Storks deliver babies, or at least they used to. Now, they deliver packages for a global internet retail giant. Junior (Andy Samberg), the company’s top delivery stork, lands in hot water when the Baby Factory produces an adorable but wholly unauthorized girl. Desperate to deliver this bundle of trouble, Junior and his friend Tulip (Katie Crown), the only human on Stork Mountain, race against time to make their first baby drop before the boss (Kelsey Grammer) finds out.
Maybe it was because of my upbringing but I was never introduced to storks and the idea that they delivered babies. I’m surprised that nobody has ever thought to do a movie, animated or not, about them (as far as I know). What got me interested was the first trailer, this one had me, especially with the cast featuring the likes of Samberg, Grammer (who could say just about anything), Keegan Michael-Key, and Jordan Peele just to name a few.
Continuing the trend of animated shorts before animated films, this one was a 5-minute short featuring lego characters entitled The Master. This one was about a kung-fu master named Master Wu (Jackie Chan) getting into a conflict with Chicken (Abbi Jacobson). Wu is so obsessed about maintaining order but when the chicken won’t stop interrupting him, chaos ensues. This was kind of funny the first few times but it just tried to do the same joke over and over again, getting old fairly quickly.
These storks don’t deliver babies anymore and now focus on delivering packages. Junior (Samberg) is the company’s best delivery stork, putting him in the good graces of his boss named Hunter (Grammer) and on his way to becoming the new boss. But when a baby girl is accidentally created, it is up to Junior and his human friend Tulip (Crown) to deliver the adorable, little baby before his boss notices and jeopardizes his position within the company.
Being the only human on stork mountain has made Tulip an outcast on stork mountain. She always tries her best to help but she always seemed to make things worse. This has left her at odds with the other storks. The problem for Junior was that in order to become the new boss, he would have to fire Tulip but he could not bring himself to do it. As they must go out and deliver the baby, this feeling lingers below the surface. Because of her apparent incompetence, Junior doesn’t quite trust Tulip but of course this gets better as they grew closer together. This led to some fun exchanges between the two and the baby who was admittedly cute.
Along their journey, the two faced many challenges. The first being a wolfpack led by the alpha wolf (Key) and the beta wolf (Peele). A lot of their best material was in the trailers but was still kind of funny here. Without giving too much away, the problem with them was that they stretched out the wolf characters way longer than was probably necessary which made them get old very fast and stopped being fun by the second or third time (there were plenty of more times).
Also they had to face a tiny pigeon named Toady (Stephen Kramer Glickman). He catches on to Junior and Tulip and follows them and relays back to Hunter. The problem with Toady was that he was a very annoying character with cringe-worthy dialogue. This all connected to the main antagonist which was Hunter. It just didn’t make sense why the storks, more specifically Hunter, would be so opposed to the baby in the first place.

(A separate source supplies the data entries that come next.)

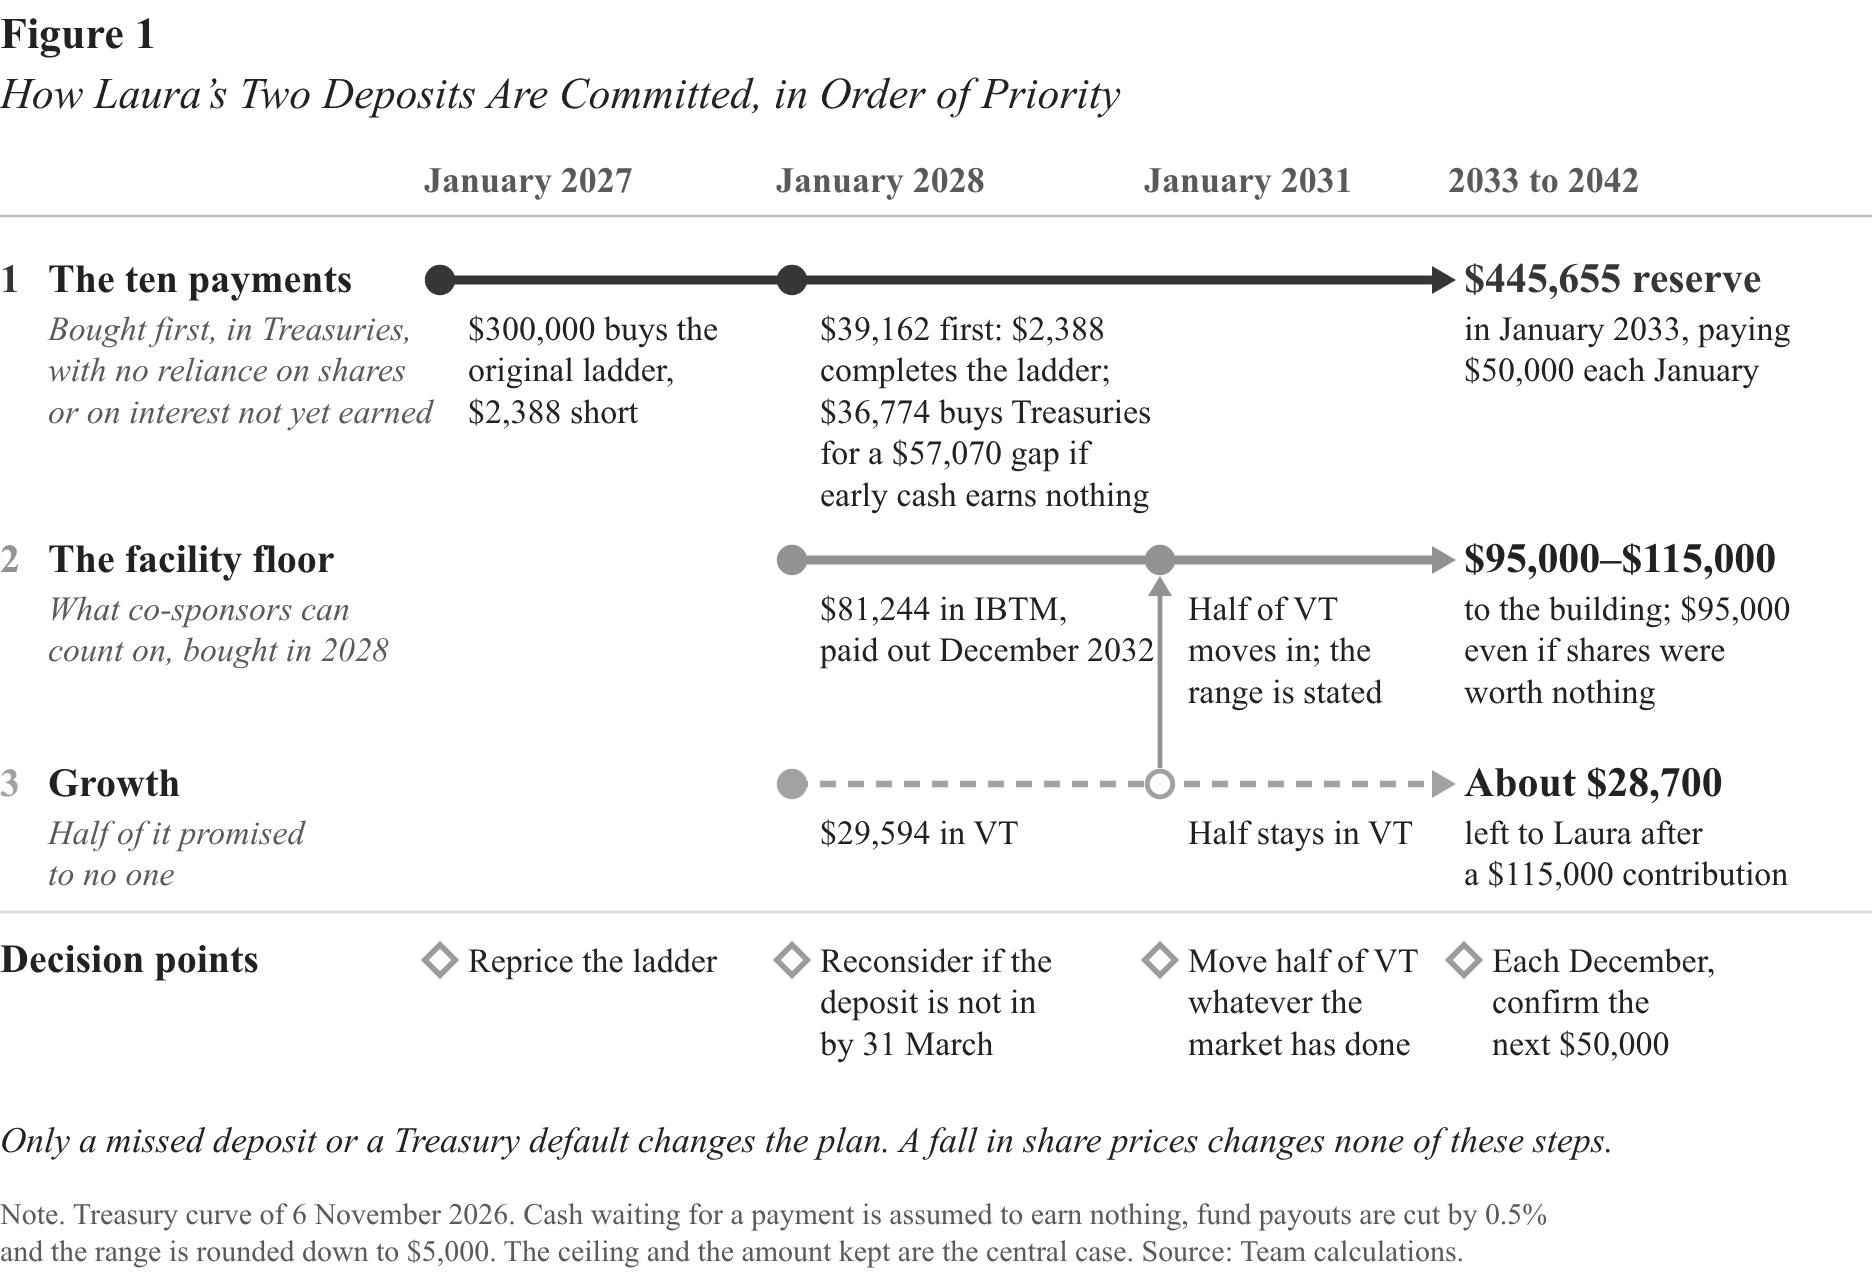
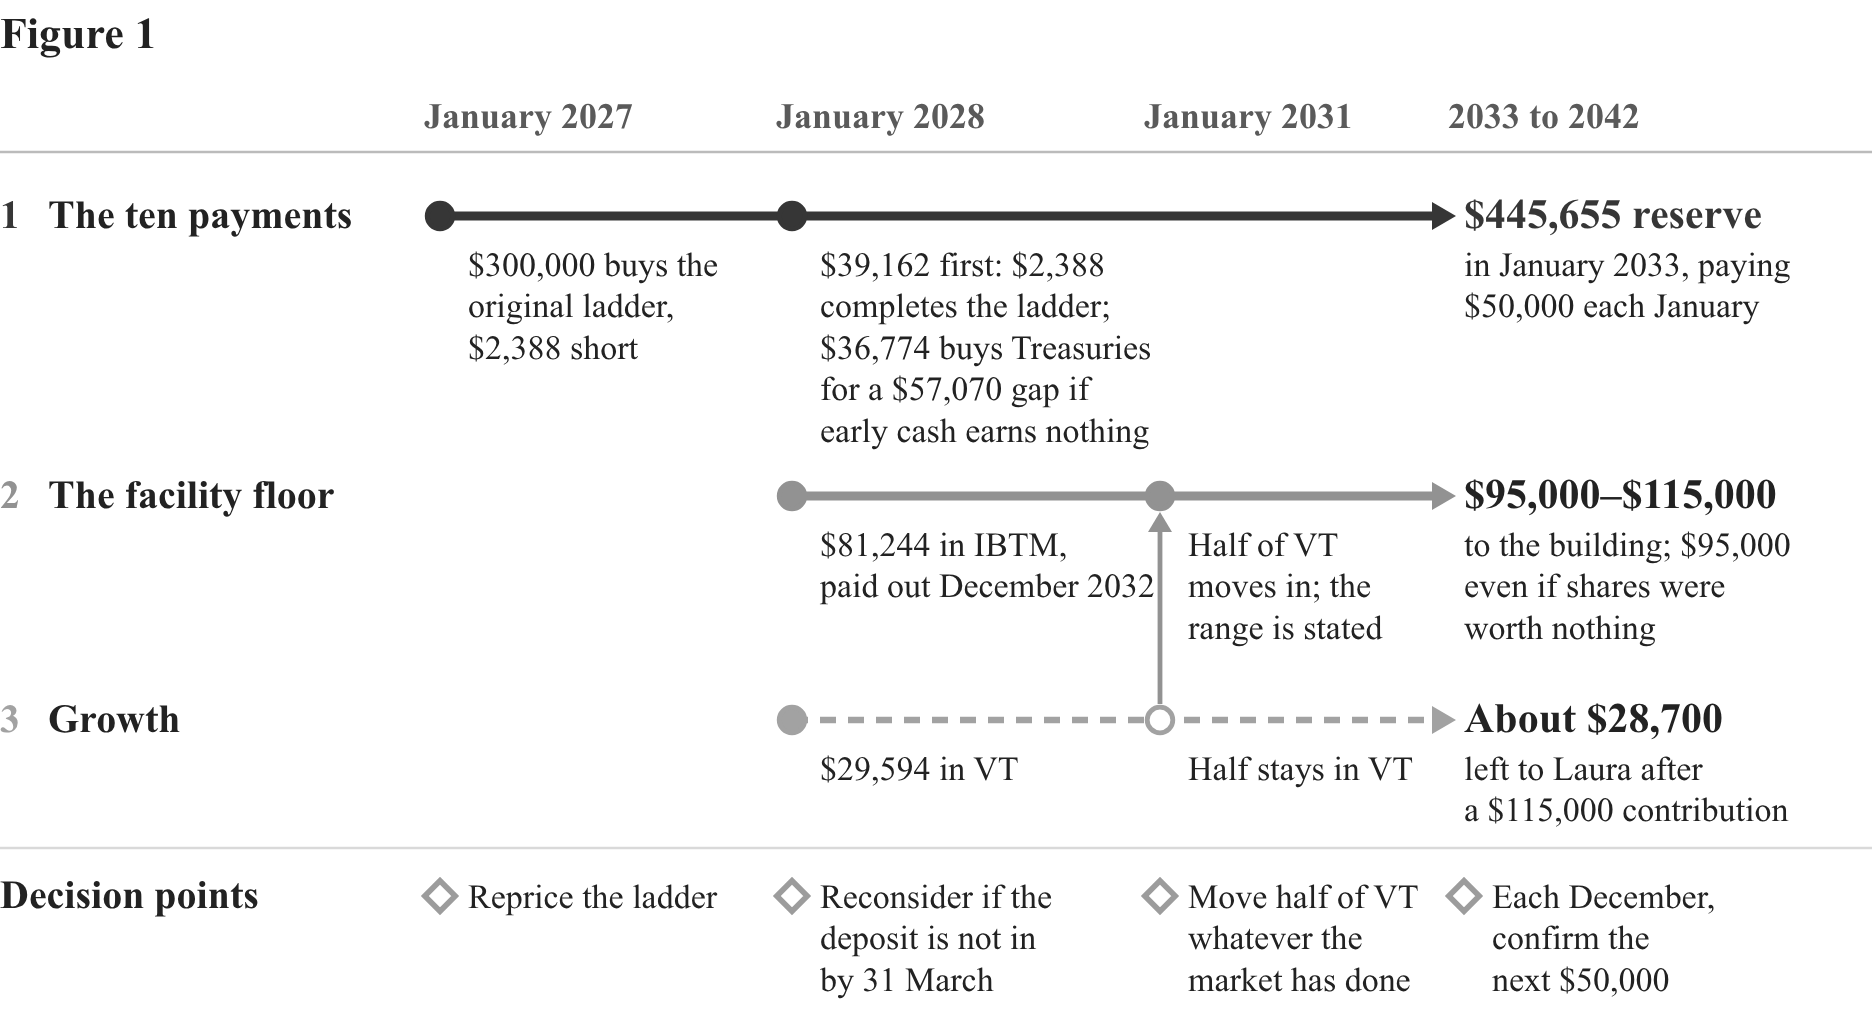
Figure 1 flowchart: title only, no lane subtitles, note or closing sentence
Claude-Session: https://claude.ai/code/session_01VfCtEvW51v5yKAUtcNmmV9

diff --git a/keel/final_report/charts/flowchart/comp_a.py b/keel/final_report/charts/flowchart/comp_a.py
@@ -7,7 +7,6 @@ b.append(ln(0, 54, W, 54, "#BBBBBB", 0.6))
 def lane(y, num, name, why, c, x0, dash=None, w=2.2):
     b.append(t(0, y + 3, f"{num}", 10, "bold", fill=c))
     b.append(t(12, y + 3, name, 10, "bold"))
-    b.append(lines(12, y + 15, why, 8.5, st="italic", fill=MUTE))
     b.append(ln(x0, y, X[3] - 8, y, c, w, dash))
     b.append(f'<path d="M{X[3]-8} {y-3.5} L{X[3]-2} {y} L{X[3]-8} {y+3.5} Z" fill="{c}"/>')
 # lane 1
@@ -47,6 +46,6 @@ for x, rows in [(X[0], ["Reprice the ladder"]),
                 (X[3], ["Each December,", "confirm the", "next $50,000"])]:
     b.append(diamond(x, yd, 3.8))
     b.append(lines(x + 7, yd + 3, rows, 8.5))
-b.append(t(0, yd + 48, "Only a missed deposit or a Treasury default changes the plan. A fall in share prices changes none of these steps.", 9, st="italic"))
-b.append(lines(0, yd + 66, NOTE, 7.5, fill=MUTE))
-open("comp_a.svg", "w").write(svg(yd + 80, "".join(b), "Figure 1", "How Laura’s Two Deposits Are Committed, in Order of Priority"))
+body = '<g transform="translate(0,-16)">' + "".join(b) + "</g>"
+h = yd + 34 - 16
+open("comp_a.svg", "w").write(f'<svg xmlns="http://www.w3.org/2000/svg" width="{W}pt" height="{h}pt" viewBox="0 0 {W} {h}"><rect width="{W}" height="{h}" fill="#fff"/>' + t(0, 12, "Figure 1", 11, "bold") + body + "</svg>")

Rounding out the plot was a boy named Nate Gardner (Anton Starkman). He was lonely since he was a single child to two constantly busy real-estate agents named Sarah (Jennifer Aniston) and Henry (Ty Burrell). They are so busy that they keep ignoring Nate so he decides to try and get a new baby brother, setting the wheels of the plot in motion. Of course their relationship goes exactly how one would expect.
The animation here was well done. It was full of color and detail in the characters and environments, even in 3D which helped bring out scenes within the stork factory. The story itself is original in that it deals with storks and babies but its plot and underlying themes were not. Kids films are usually highly and predictable and this was no exception. The humor didn’t always work either with it hitting more often than missing as it repeatedly felt forced and was repetitive. Despite the cheesy dialogue, the voice acting was able to overcome it, most notably Samberg and Grammar.

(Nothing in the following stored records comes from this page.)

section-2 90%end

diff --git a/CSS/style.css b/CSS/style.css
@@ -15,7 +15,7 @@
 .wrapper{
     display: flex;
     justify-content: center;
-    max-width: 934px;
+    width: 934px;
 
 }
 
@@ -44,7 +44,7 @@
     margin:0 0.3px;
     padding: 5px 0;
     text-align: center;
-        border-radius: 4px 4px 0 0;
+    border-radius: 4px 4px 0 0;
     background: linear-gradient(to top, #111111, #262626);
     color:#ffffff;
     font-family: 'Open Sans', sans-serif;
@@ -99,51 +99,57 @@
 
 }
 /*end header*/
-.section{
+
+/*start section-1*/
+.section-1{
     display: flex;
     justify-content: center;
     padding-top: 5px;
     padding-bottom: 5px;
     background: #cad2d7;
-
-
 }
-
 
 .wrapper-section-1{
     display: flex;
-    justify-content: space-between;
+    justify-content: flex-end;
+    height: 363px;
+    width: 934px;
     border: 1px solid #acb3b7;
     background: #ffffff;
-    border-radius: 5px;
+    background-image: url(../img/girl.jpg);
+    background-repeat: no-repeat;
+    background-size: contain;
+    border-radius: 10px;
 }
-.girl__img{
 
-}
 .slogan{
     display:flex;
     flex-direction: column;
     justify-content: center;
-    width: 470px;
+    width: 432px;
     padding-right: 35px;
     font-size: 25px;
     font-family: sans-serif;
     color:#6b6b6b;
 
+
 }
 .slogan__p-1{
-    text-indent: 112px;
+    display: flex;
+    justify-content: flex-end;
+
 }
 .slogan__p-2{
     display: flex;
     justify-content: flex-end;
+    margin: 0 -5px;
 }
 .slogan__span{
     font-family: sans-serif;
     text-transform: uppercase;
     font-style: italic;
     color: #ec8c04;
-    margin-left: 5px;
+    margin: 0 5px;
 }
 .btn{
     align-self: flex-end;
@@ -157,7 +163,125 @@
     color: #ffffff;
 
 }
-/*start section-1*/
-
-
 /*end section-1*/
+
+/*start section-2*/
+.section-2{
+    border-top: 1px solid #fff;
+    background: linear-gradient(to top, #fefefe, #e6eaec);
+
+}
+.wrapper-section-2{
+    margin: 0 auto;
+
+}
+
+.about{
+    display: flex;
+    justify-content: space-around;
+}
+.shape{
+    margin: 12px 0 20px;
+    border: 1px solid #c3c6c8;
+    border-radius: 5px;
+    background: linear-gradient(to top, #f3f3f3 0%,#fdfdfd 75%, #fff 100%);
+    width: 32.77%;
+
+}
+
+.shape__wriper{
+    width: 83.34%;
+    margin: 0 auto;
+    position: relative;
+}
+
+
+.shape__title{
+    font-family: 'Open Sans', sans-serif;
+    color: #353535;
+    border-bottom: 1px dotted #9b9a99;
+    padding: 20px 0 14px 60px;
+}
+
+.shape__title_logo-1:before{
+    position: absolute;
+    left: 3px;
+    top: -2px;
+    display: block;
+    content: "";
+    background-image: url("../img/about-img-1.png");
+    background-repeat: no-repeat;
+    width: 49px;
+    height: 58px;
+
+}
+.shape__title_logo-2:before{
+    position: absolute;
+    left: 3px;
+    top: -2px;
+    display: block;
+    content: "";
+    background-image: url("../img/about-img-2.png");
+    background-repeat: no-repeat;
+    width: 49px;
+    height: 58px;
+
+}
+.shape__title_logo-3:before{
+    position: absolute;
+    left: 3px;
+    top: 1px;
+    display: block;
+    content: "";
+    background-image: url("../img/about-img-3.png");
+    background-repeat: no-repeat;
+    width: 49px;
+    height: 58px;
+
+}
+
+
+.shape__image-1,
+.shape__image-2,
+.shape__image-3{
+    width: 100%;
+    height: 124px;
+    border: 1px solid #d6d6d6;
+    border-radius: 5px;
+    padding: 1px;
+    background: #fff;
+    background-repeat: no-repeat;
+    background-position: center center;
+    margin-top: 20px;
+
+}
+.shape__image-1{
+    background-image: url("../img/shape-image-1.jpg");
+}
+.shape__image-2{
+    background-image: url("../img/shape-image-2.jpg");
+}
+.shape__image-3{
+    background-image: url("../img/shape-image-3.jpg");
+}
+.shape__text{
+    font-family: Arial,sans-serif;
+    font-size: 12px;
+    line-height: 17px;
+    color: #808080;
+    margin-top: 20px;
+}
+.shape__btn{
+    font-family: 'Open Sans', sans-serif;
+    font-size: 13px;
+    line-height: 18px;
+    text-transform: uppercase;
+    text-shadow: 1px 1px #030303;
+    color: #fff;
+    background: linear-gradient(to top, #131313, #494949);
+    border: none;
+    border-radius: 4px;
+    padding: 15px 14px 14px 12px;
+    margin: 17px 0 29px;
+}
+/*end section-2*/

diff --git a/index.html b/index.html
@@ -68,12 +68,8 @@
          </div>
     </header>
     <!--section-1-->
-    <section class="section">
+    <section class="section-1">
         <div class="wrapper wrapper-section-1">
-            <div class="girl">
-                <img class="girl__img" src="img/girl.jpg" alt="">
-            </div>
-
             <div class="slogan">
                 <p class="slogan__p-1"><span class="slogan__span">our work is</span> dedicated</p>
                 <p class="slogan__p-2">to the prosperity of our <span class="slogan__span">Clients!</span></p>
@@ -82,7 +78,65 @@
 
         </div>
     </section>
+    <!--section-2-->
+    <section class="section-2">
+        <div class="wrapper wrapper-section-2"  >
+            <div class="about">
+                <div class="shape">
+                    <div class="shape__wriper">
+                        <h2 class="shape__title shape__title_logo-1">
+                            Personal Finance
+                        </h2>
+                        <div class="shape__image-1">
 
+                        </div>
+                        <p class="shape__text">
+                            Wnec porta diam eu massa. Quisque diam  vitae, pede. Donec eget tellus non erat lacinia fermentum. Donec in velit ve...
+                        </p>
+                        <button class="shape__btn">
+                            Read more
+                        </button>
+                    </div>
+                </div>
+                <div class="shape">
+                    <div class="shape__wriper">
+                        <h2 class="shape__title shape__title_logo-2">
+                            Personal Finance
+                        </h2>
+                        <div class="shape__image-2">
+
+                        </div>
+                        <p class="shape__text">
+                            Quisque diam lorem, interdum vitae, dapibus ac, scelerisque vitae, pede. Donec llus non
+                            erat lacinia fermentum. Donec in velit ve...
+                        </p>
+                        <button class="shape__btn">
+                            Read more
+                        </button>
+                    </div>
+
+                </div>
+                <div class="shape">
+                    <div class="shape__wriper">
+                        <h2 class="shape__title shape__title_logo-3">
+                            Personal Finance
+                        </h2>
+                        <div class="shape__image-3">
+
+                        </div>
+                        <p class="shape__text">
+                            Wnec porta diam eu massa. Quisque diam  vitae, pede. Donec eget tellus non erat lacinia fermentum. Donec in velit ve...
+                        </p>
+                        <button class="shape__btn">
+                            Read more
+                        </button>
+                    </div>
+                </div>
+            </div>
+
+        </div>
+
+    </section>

Overall, this was a decent, hit or miss animated film with a familiar story and decent performances.